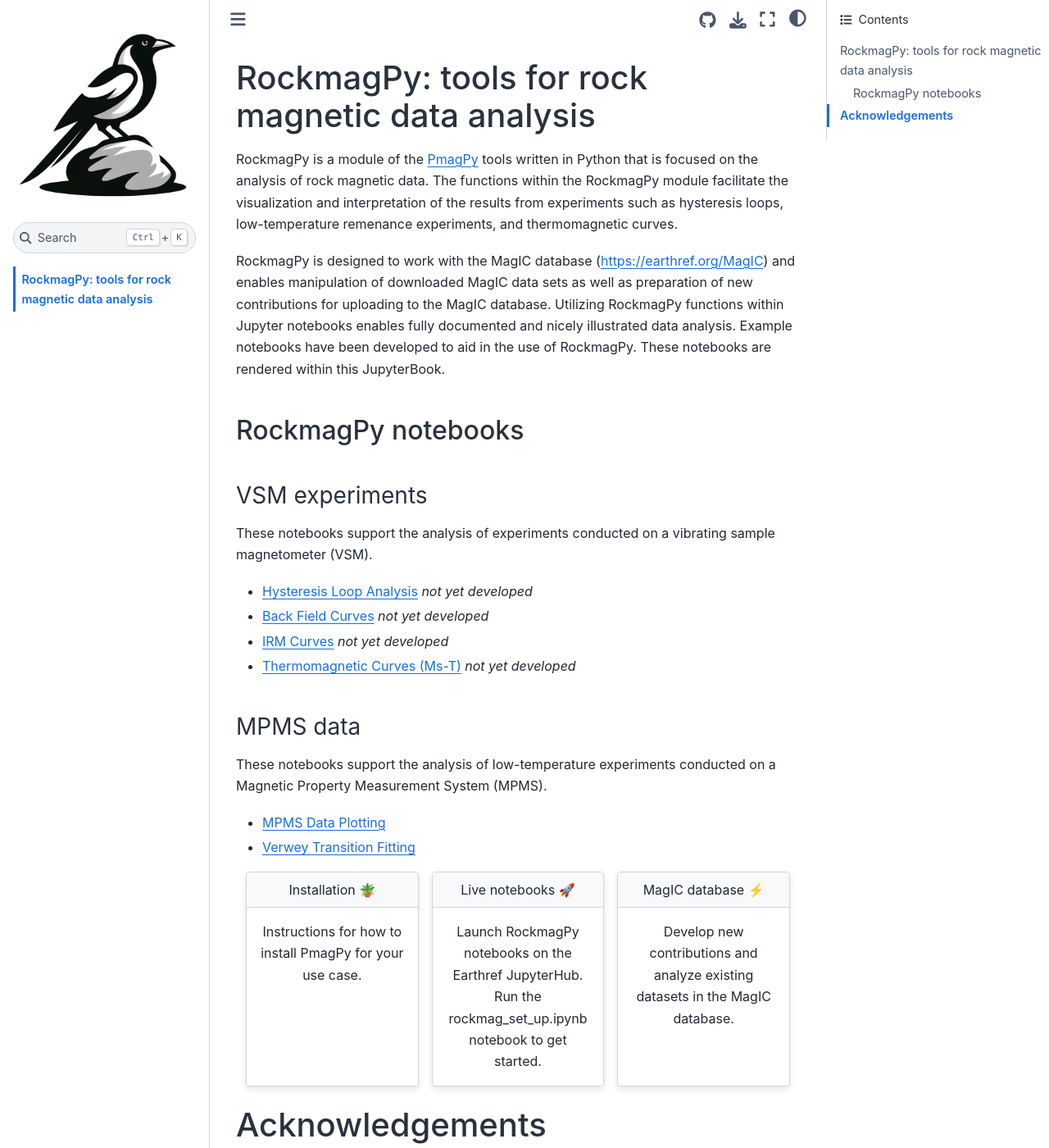
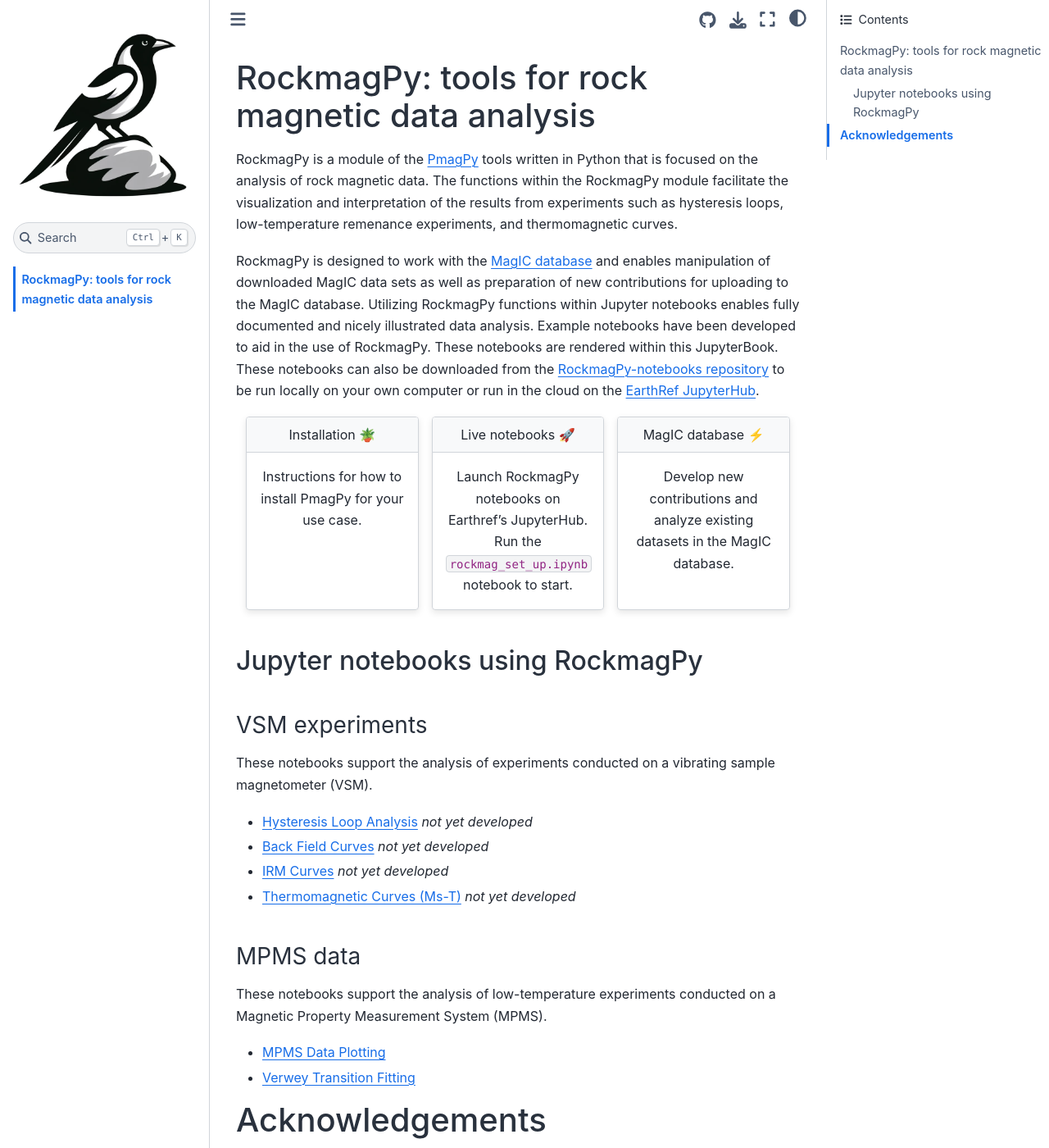
Before and after one commit to PmagPy/RockmagPy-notebooks, a Jupyter Book: the page built from book/intro.md, in a window 1280 px wide and 1400 px high. Shown: the whole window at 82% size. Built offline with Jupyter Book 1.0.4 settings and Sphinx 7.4.7 and the Sphinx Book theme 1.1.4, drawn with Linux system fonts in a browser that asks for light colours; pages that are not in the unit, such as notebooks, are missing from menus.

Commit message:
add links to repo and JupyterHub

```diff
--- a/book/intro.md
+++ b/book/intro.md
@@ -6,25 +6,7 @@
 
 RockmagPy is a module of the [PmagPy](https://pmagpy.github.io/PmagPy-docs/intro.html) tools written in Python that is focused on the analysis of rock magnetic data. The functions within the RockmagPy module facilitate the visualization and interpretation of the results from experiments such as hysteresis loops, low-temperature remenance experiments, and thermomagnetic curves.
 
-RockmagPy is designed to work with the MagIC database (https://earthref.org/MagIC) and enables manipulation of downloaded MagIC data sets as well as preparation of new contributions for uploading to the MagIC database. Utilizing RockmagPy functions within Jupyter notebooks enables fully documented and nicely illustrated data analysis. Example notebooks have been developed to aid in the use of RockmagPy. These notebooks are rendered within this JupyterBook.
-
-## RockmagPy notebooks
-
-### VSM experiments
-
-These notebooks support the analysis of experiments conducted on a vibrating sample magnetometer (VSM).
-
-- [Hysteresis Loop Analysis](../hysteresis.ipynb) *not yet developed*
-- [Back Field Curves](../backfield.ipynb) *not yet developed*
-- [IRM Curves](../irm_acquisition.ipynb) *not yet developed*
-- [Thermomagnetic Curves (Ms-T)](../thermomagnetic.ipynb) *not yet developed*
-
-### MPMS data
-
-These notebooks support the analysis of low-temperature experiments conducted on a Magnetic Property Measurement System (MPMS).
-
-- [MPMS Data Plotting](../MPMS_plot.ipynb)
-- [Verwey Transition Fitting](../MPMS_verwey_fit.ipynb)
+RockmagPy is designed to work with the [MagIC database](https://earthref.org/MagIC) and enables manipulation of downloaded MagIC data sets as well as preparation of new contributions for uploading to the MagIC database. Utilizing RockmagPy functions within Jupyter notebooks enables fully documented and nicely illustrated data analysis. Example notebooks have been developed to aid in the use of RockmagPy. These notebooks are rendered within this JupyterBook. These notebooks can also be downloaded from the [RockmagPy-notebooks repository](https://github.com/pmagpy/rockmagpy-notebooks) to be run locally on your own computer or run in the cloud on the [EarthRef JupyterHub](https://jupyterhub.earthref.org/).
 
 ::::{grid} 1 1 2 3
 :class-container: text-center
@@ -49,7 +31,7 @@
 Live notebooks 🚀
 ^^^
 
-Launch RockmagPy notebooks on the Earthref JupyterHub. Run the rockmag_set_up.ipynb notebook to get started.
+Launch RockmagPy notebooks on Earthref's JupyterHub. Run the `rockmag_set_up.ipynb` notebook to start.
 :::
 
 :::{grid-item-card}
@@ -63,6 +45,24 @@
 :::
 
 ::::
+
+## Jupyter notebooks using RockmagPy
+
+### VSM experiments
+
+These notebooks support the analysis of experiments conducted on a vibrating sample magnetometer (VSM).
+
+- [Hysteresis Loop Analysis](../hysteresis.ipynb) *not yet developed*
+- [Back Field Curves](../backfield.ipynb) *not yet developed*
+- [IRM Curves](../irm_acquisition.ipynb) *not yet developed*
+- [Thermomagnetic Curves (Ms-T)](../thermomagnetic.ipynb) *not yet developed*
+
+### MPMS data
+
+These notebooks support the analysis of low-temperature experiments conducted on a Magnetic Property Measurement System (MPMS).
+
+- [MPMS Data Plotting](../MPMS_plot.ipynb)
+- [Verwey Transition Fitting](../MPMS_verwey_fit.ipynb)
 
 # Acknowledgements
 
```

========================================================================

Please give the number of lines above that include the string "temperature", with nothing added.

> **Response box**
3